# Exercise goal
Search the material for the string "once" and copy each line where it occurs.

*** Opening Dataset entries ***

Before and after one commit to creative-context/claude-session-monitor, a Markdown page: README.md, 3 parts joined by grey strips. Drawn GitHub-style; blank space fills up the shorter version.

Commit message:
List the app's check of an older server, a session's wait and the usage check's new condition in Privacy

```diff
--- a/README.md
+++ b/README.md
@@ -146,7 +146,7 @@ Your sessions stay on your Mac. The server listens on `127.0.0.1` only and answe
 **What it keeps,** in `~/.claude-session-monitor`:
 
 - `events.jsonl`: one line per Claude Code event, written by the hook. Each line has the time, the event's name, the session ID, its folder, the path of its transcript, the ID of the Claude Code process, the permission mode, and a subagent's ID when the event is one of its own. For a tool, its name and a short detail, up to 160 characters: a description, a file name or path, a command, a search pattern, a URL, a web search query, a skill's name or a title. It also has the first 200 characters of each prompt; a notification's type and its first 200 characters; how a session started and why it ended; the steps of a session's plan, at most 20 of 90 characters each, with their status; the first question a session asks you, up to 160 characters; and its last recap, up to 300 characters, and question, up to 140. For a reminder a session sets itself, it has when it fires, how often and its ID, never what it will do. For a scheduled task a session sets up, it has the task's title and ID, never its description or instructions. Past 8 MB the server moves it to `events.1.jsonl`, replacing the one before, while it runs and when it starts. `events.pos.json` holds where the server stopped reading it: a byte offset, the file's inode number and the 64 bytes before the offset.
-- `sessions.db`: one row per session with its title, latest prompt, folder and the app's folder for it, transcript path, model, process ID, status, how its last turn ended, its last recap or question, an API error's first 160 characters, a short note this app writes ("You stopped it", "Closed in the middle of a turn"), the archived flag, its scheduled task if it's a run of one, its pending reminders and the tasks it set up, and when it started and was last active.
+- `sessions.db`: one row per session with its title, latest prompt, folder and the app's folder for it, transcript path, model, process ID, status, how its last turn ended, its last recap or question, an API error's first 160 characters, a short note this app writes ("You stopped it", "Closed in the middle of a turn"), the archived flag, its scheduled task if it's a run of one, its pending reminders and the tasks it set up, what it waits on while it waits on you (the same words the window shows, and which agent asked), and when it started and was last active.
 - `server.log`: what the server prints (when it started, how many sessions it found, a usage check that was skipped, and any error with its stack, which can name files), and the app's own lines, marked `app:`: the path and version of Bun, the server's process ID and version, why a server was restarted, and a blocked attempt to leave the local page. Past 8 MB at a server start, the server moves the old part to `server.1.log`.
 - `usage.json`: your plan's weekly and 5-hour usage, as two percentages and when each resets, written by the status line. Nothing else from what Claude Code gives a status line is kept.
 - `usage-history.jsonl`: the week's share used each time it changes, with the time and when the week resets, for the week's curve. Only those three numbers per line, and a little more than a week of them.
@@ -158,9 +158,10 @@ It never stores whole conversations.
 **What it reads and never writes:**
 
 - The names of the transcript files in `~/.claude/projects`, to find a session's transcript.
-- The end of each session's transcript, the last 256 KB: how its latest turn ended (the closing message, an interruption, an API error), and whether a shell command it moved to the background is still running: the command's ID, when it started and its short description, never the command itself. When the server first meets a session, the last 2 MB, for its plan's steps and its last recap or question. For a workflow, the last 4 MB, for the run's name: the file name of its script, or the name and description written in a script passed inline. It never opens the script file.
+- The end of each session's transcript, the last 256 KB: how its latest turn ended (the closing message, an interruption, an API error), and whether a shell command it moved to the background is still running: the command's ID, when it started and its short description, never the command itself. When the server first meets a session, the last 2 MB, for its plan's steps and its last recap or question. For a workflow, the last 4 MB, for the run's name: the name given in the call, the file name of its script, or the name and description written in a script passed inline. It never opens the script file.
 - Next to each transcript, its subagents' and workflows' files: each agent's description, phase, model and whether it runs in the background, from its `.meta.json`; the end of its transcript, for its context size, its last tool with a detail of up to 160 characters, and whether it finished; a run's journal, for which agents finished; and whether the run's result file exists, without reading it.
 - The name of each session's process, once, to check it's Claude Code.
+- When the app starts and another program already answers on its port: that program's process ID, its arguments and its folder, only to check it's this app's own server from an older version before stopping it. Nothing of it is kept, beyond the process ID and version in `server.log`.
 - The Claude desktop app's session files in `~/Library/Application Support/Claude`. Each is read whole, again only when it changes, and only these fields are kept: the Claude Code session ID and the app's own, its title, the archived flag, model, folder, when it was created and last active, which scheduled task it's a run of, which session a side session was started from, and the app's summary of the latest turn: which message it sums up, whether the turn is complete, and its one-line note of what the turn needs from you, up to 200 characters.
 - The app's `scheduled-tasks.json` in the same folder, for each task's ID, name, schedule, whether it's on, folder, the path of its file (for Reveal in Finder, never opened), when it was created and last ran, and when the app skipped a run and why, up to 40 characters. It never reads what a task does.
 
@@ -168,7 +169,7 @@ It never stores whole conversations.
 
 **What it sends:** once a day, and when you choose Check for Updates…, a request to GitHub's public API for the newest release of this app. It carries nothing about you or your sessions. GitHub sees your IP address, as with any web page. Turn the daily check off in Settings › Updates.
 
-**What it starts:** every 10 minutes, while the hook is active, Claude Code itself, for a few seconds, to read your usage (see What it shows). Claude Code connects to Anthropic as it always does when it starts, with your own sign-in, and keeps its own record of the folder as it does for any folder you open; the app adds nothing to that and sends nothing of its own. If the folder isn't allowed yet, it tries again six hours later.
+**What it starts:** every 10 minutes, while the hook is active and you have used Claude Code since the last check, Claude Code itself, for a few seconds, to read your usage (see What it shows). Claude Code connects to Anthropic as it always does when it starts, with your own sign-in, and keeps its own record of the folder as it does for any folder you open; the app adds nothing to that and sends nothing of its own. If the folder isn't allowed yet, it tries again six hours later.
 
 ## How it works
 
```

*** Closing Dataset entries ***

# Result of the exercise
 - The name of each session's process, once, to check it's Claude Code.
 **What it sends:** once a day, and when you choose Check for Updates…, a request to GitHub's public API for the newest release of this app. It carries nothing about you or your sessions. GitHub sees your IP address, as with any web page. Turn the daily check off in Settings › Updates.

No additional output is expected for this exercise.